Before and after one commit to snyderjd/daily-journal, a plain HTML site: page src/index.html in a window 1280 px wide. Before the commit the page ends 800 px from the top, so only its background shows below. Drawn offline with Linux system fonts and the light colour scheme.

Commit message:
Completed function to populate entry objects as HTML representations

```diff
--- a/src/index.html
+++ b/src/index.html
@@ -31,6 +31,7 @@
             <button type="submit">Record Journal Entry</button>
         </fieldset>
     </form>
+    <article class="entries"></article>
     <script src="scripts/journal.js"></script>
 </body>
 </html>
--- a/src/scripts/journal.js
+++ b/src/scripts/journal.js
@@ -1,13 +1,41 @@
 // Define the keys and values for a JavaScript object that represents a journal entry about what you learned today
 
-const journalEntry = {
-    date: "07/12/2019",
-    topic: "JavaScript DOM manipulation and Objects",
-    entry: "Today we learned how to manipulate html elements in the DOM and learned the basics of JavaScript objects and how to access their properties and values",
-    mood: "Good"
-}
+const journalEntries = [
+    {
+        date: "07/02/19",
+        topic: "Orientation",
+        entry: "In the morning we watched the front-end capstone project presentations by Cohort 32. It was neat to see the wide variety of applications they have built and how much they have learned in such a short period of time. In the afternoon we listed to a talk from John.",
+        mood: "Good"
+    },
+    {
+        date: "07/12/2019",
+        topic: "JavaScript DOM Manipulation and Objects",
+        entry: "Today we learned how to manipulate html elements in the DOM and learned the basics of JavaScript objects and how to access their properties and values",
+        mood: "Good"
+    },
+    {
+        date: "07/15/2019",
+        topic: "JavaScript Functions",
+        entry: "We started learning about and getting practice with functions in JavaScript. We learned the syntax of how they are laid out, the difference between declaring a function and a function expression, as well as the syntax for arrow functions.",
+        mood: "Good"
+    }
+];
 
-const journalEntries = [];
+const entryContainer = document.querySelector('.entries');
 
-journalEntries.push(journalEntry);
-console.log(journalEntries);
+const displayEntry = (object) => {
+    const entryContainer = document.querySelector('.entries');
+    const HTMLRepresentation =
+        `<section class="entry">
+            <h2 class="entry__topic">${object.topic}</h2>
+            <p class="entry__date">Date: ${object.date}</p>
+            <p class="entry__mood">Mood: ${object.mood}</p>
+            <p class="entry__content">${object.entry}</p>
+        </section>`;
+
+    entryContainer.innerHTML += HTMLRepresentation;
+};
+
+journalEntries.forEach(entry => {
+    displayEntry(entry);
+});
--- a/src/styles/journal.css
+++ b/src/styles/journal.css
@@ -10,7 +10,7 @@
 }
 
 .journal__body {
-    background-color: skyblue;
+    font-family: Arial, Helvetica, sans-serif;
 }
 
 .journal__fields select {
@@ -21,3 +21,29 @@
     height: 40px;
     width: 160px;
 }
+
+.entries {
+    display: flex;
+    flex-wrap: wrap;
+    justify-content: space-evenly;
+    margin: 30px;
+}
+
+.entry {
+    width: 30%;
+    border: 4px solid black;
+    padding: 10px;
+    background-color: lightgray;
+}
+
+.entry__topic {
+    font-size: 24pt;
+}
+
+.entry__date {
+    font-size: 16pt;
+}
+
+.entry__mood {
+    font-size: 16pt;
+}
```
******
→ Task description:
The response should repeat the whole listing exactly.

→ Solution for this exercise:
Before and after one commit to snyderjd/daily-journal, a plain HTML site: page src/index.html in a window 1280 px wide. Before the commit the page ends 800 px from the top, so only its background shows below. Drawn offline with Linux system fonts and the light colour scheme.

Commit message:
Completed function to populate entry objects as HTML representations

```diff
--- a/src/index.html
+++ b/src/index.html
@@ -31,6 +31,7 @@
             <button type="submit">Record Journal Entry</button>
         </fieldset>
     </form>
+    <article class="entries"></article>
     <script src="scripts/journal.js"></script>
 </body>
 </html>
--- a/src/scripts/journal.js
+++ b/src/scripts/journal.js
@@ -1,13 +1,41 @@
 // Define the keys and values for a JavaScript object that represents a journal entry about what you learned today
 
-const journalEntry = {
-    date: "07/12/2019",
-    topic: "JavaScript DOM manipulation and Objects",
-    entry: "Today we learned how to manipulate html elements in the DOM and learned the basics of JavaScript objects and how to access their properties and values",
-    mood: "Good"
-}
+const journalEntries = [
+    {
+        date: "07/02/19",
+        topic: "Orientation",
+        entry: "In the morning we watched the front-end capstone project presentations by Cohort 32. It was neat to see the wide variety of applications they have built and how much they have learned in such a short period of time. In the afternoon we listed to a talk from John.",
+        mood: "Good"
+    },
+    {
+        date: "07/12/2019",
+        topic: "JavaScript DOM Manipulation and Objects",
+        entry: "Today we learned how to manipulate html elements in the DOM and learned the basics of JavaScript objects and how to access their properties and values",
+        mood: "Good"
+    },
+    {
+        date: "07/15/2019",
+        topic: "JavaScript Functions",
+        entry: "We started learning about and getting practice with functions in JavaScript. We learned the syntax of how they are laid out, the difference between declaring a function and a function expression, as well as the syntax for arrow functions.",
+        mood: "Good"
+    }
+];
 
-const journalEntries = [];
+const entryContainer = document.querySelector('.entries');
 
-journalEntries.push(journalEntry);
-console.log(journalEntries);
+const displayEntry = (object) => {
+    const entryContainer = document.querySelector('.entries');
+    const HTMLRepresentation =
+        `<section class="entry">
+            <h2 class="entry__topic">${object.topic}</h2>
+            <p class="entry__date">Date: ${object.date}</p>
+            <p class="entry__mood">Mood: ${object.mood}</p>
+            <p class="entry__content">${object.entry}</p>
+        </section>`;
+
+    entryContainer.innerHTML += HTMLRepresentation;
+};
+
+journalEntries.forEach(entry => {
+    displayEntry(entry);
+});
--- a/src/styles/journal.css
+++ b/src/styles/journal.css
@@ -10,7 +10,7 @@
 }
 
 .journal__body {
-    background-color: skyblue;
+    font-family: Arial, Helvetica, sans-serif;
 }
 
 .journal__fields select {
@@ -21,3 +21,29 @@
     height: 40px;
     width: 160px;
 }
+
+.entries {
+    display: flex;
+    flex-wrap: wrap;
+    justify-content: space-evenly;
+    margin: 30px;
+}
+
+.entry {
+    width: 30%;
+    border: 4px solid black;
+    padding: 10px;
+    background-color: lightgray;
+}
+
+.entry__topic {
+    font-size: 24pt;
+}
+
+.entry__date {
+    font-size: 16pt;
+}
+
+.entry__mood {
+    font-size: 16pt;
+}
```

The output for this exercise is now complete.